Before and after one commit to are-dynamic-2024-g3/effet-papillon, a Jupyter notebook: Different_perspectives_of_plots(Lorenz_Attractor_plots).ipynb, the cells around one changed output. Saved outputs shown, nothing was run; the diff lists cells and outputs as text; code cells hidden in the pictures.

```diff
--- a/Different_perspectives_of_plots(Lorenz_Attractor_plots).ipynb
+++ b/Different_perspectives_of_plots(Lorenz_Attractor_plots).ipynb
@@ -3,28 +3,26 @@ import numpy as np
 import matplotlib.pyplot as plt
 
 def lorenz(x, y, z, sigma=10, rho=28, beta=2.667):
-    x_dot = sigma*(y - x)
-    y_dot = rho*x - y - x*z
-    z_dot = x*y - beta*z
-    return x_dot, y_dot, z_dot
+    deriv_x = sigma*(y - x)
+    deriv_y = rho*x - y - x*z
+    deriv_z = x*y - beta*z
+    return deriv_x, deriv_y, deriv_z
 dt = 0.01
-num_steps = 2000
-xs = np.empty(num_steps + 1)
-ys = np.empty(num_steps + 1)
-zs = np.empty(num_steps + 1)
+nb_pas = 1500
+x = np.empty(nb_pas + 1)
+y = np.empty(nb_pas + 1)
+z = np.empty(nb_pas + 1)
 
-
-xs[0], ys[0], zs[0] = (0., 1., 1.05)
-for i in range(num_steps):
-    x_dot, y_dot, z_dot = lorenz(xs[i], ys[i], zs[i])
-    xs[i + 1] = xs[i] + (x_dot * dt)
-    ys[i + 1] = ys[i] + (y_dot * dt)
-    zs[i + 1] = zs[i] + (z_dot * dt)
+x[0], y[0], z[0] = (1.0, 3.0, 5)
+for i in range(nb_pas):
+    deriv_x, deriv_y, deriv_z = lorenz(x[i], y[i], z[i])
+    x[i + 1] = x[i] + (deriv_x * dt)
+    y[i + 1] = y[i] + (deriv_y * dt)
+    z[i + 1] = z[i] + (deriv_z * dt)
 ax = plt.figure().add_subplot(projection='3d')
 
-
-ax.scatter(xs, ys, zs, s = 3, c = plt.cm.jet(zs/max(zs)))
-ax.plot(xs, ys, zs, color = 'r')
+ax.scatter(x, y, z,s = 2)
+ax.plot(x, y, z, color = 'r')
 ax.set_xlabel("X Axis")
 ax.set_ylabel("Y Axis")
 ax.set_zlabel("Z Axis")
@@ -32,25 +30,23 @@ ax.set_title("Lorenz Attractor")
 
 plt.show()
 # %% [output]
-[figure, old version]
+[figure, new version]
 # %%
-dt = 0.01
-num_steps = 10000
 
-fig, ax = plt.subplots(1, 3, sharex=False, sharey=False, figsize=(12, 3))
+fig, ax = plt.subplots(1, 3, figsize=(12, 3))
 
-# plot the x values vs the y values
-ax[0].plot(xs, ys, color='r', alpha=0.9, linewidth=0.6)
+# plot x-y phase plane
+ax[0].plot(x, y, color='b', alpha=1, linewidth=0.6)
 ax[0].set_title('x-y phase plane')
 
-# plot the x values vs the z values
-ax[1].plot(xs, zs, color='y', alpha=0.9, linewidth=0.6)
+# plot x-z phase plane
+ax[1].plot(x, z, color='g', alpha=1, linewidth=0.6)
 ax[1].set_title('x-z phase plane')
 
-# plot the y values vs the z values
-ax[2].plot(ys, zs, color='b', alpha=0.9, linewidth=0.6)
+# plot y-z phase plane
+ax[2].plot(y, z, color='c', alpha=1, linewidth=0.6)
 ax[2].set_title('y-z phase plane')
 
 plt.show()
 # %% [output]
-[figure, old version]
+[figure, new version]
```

━━━━━━━━━━━━━━━━

Exact repetition of every entry in the data is required.

Before and after one commit to are-dynamic-2024-g3/effet-papillon, a Jupyter notebook: Different_perspectives_of_plots(Lorenz_Attractor_plots).ipynb, the cells around one changed output. Saved outputs shown, nothing was run; the diff lists cells and outputs as text; code cells hidden in the pictures.

```diff
--- a/Different_perspectives_of_plots(Lorenz_Attractor_plots).ipynb
+++ b/Different_perspectives_of_plots(Lorenz_Attractor_plots).ipynb
@@ -3,28 +3,26 @@ import numpy as np
 import matplotlib.pyplot as plt
 
 def lorenz(x, y, z, sigma=10, rho=28, beta=2.667):
-    x_dot = sigma*(y - x)
-    y_dot = rho*x - y - x*z
-    z_dot = x*y - beta*z
-    return x_dot, y_dot, z_dot
+    deriv_x = sigma*(y - x)
+    deriv_y = rho*x - y - x*z
+    deriv_z = x*y - beta*z
+    return deriv_x, deriv_y, deriv_z
 dt = 0.01
-num_steps = 2000
-xs = np.empty(num_steps + 1)
-ys = np.empty(num_steps + 1)
-zs = np.empty(num_steps + 1)
+nb_pas = 1500
+x = np.empty(nb_pas + 1)
+y = np.empty(nb_pas + 1)
+z = np.empty(nb_pas + 1)
 
-
-xs[0], ys[0], zs[0] = (0., 1., 1.05)
-for i in range(num_steps):
-    x_dot, y_dot, z_dot = lorenz(xs[i], ys[i], zs[i])
-    xs[i + 1] = xs[i] + (x_dot * dt)
-    ys[i + 1] = ys[i] + (y_dot * dt)
-    zs[i + 1] = zs[i] + (z_dot * dt)
+x[0], y[0], z[0] = (1.0, 3.0, 5)
+for i in range(nb_pas):
+    deriv_x, deriv_y, deriv_z = lorenz(x[i], y[i], z[i])
+    x[i + 1] = x[i] + (deriv_x * dt)
+    y[i + 1] = y[i] + (deriv_y * dt)
+    z[i + 1] = z[i] + (deriv_z * dt)
 ax = plt.figure().add_subplot(projection='3d')
 
-
-ax.scatter(xs, ys, zs, s = 3, c = plt.cm.jet(zs/max(zs)))
-ax.plot(xs, ys, zs, color = 'r')
+ax.scatter(x, y, z,s = 2)
+ax.plot(x, y, z, color = 'r')
 ax.set_xlabel("X Axis")
 ax.set_ylabel("Y Axis")
 ax.set_zlabel("Z Axis")
@@ -32,25 +30,23 @@ ax.set_title("Lorenz Attractor")
 
 plt.show()
 # %% [output]
-[figure, old version]
+[figure, new version]
 # %%
-dt = 0.01
-num_steps = 10000
 
-fig, ax = plt.subplots(1, 3, sharex=False, sharey=False, figsize=(12, 3))
+fig, ax = plt.subplots(1, 3, figsize=(12, 3))
 
-# plot the x values vs the y values
-ax[0].plot(xs, ys, color='r', alpha=0.9, linewidth=0.6)
+# plot x-y phase plane
+ax[0].plot(x, y, color='b', alpha=1, linewidth=0.6)
 ax[0].set_title('x-y phase plane')
 
-# plot the x values vs the z values
-ax[1].plot(xs, zs, color='y', alpha=0.9, linewidth=0.6)
+# plot x-z phase plane
+ax[1].plot(x, z, color='g', alpha=1, linewidth=0.6)
 ax[1].set_title('x-z phase plane')
 
-# plot the y values vs the z values
-ax[2].plot(ys, zs, color='b', alpha=0.9, linewidth=0.6)
+# plot y-z phase plane
+ax[2].plot(y, z, color='c', alpha=1, linewidth=0.6)
 ax[2].set_title('y-z phase plane')
 
 plt.show()
 # %% [output]
-[figure, old version]
+[figure, new version]
```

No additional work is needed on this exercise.